The third reality here is that the U.S. plan for Haiti—should it ever actually materialize—is to rebuild it to better serve the needs of U.S. imperialism, and not to help the Haitian people.
According to Ansel Herz writing on HaitiAnalysis.com, "[Hilary] Clinton, along with UN Secretary General Ban Ki-Moon, are touting a plan devised by Oxford economist Paul Collier to expand tariff-free export zones around Haiti. Their plan calls for Haiti to lift urban slum-dwellers out of poverty through jobs in textile factories, like the Inter-American Garment Factory…"
The Corail-Cesselesse camp north of Port-au-Prince has been touted by the HRC as the "future" of Haiti. According to a report by Jonathan Katz in the Associated Press (July 13) there are plans to house 300,000 people in transitional then permanent shelters and provide them with jobs. According to Katz, the jobs being looked at right now are low-wage Korean garment companies. So far about 7,000 Haitians have been bused in to live in tents, followed by thousands more squatters desperate to find a piece of safe dirt on which to stretch some tarps.

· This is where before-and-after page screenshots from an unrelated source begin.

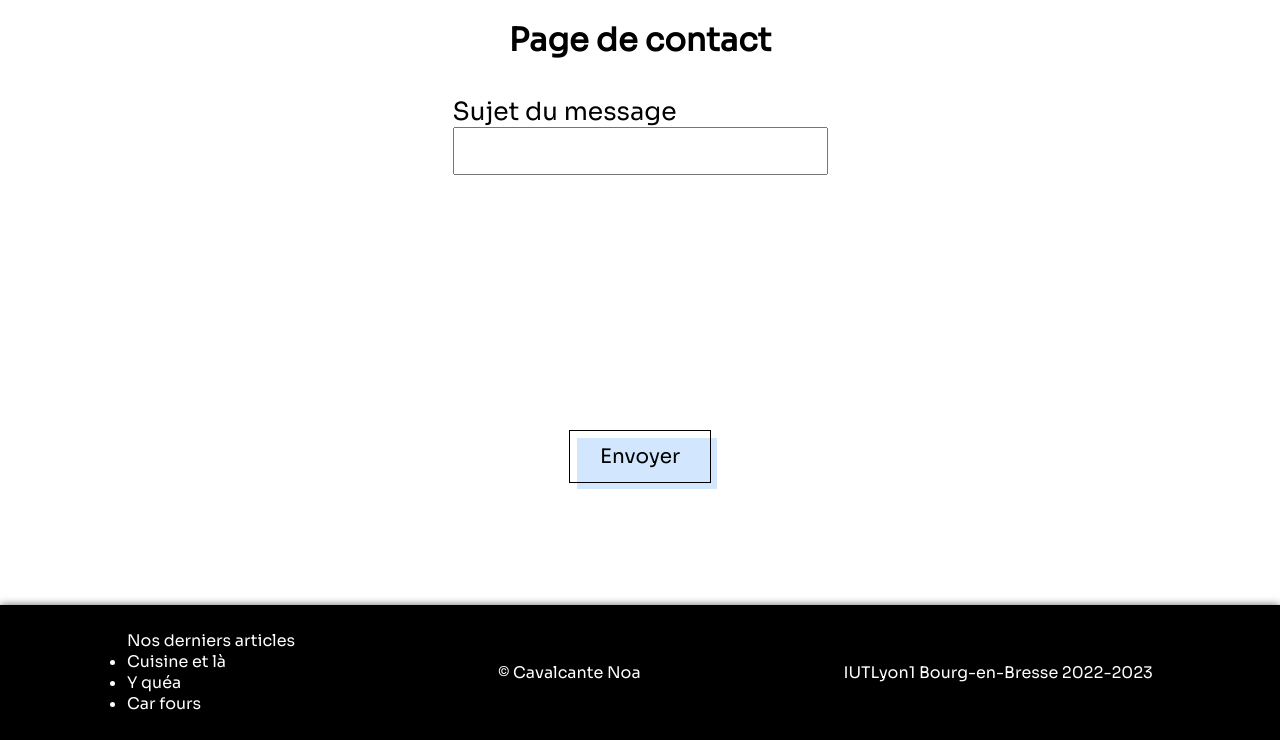
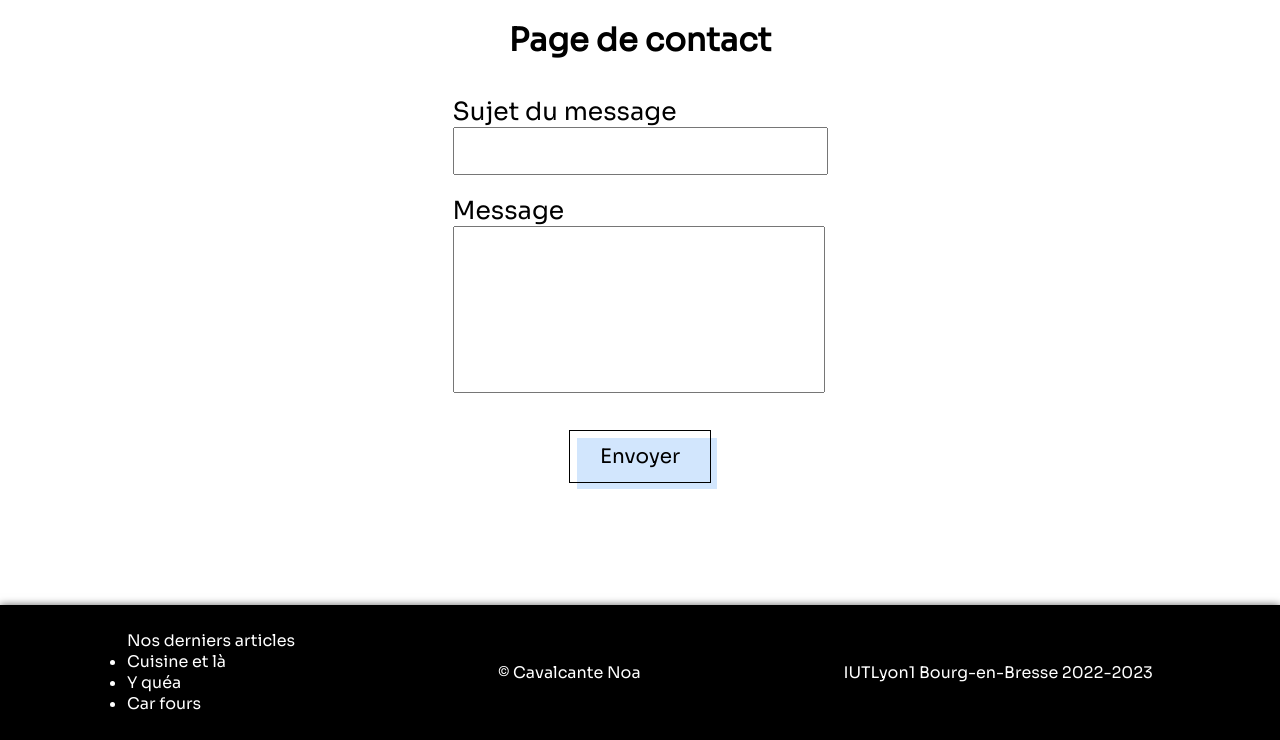
Before and after one commit to YeaZz/DevWeb, a PHP site: page /contact.php in a window 1280 px wide. Shown: the part 152-892 px from the top of the page. Run offline with PHP 8.4, Linux system fonts and the light colour scheme; a user stored in the database is signed in; some libraries are stand-ins or nearby versions.

```diff
--- a/css/style.css
+++ b/css/style.css
@@ -136,9 +136,9 @@ form div textarea {
     resize: none;
 }
 
-#message {
+/*#message {
     visibility: hidden;
-}
+}*/
 
 form div input[type="color"] {
     background-color: white;
```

But even this plan for organized misery has run up against powerful obstacles. Big landowners in the area claimed the land, and have tried to evict residents; they send thugs in the night to threaten people with machetes and guns. Finally in early-July they were able to officially open the camp with great fanfare, but on July 13, a summer squall hit the camp and destroyed 344 tents, leaving 1,700 people with no shelter at all. As Haiti stands at the beginning of hurricane season, this incident shows that the international and local authorities view even the residents of their future "model city" as disposable commodities whose lives and happiness count for nothing except an opportunity for capitalists and imperialists to profit from them.
In July demonstrations of thousands took to the streets in Port-au-Prince and other Haitian cities. While there were many diverse forces and demands, the unifying theme was to demand the resignation of the government of President Rene Preval. Annessy Vixama, a leader of Tet Kole, one of the major peasant organizations in Haiti, has raised the just demand that "the state has to change from attending to international businesses that are acting against the majority of the people and start attending to the peasants."
As pointed out above, the state, in Haiti or anywhere else, is never "neutral"; it does not represent "the people" or "the nation" in general—it arises on the basis of, reflects and serves the underlying economic and political system in a given country. In Haiti the basic system is exploitation and domination by the imperialists (mainly the U.S.) and by the imperialists' allies within Haiti amongst the large landowning and capitalist classes. This is the system, these are the class forces, that the state was built to serve and which it can only serve. And in fact, if the Haitian state is weak, that is mainly because the imperialists have repeatedly opted to rule directly, through coups, invasions and occupations; in fact, Haiti has been under U.S./UN occupation since President Aristide was kidnapped and taken out of the country in 2004, and most aid and investment bypasses the government and is funneled through NGOs (generally pro-imperialist "non-governmental organizations.")
The mounting struggle against this government and demands that it meet the needs of the people are completely just and should be supported by people everywhere. And such struggle has the potential to strengthen and push forward a movement for revolution that is aimed at the fundamental problem of U.S. imperialism and its stranglehold domination of Haiti.
If you like this article, subscribe, donate to and sustain Revolution newspaper.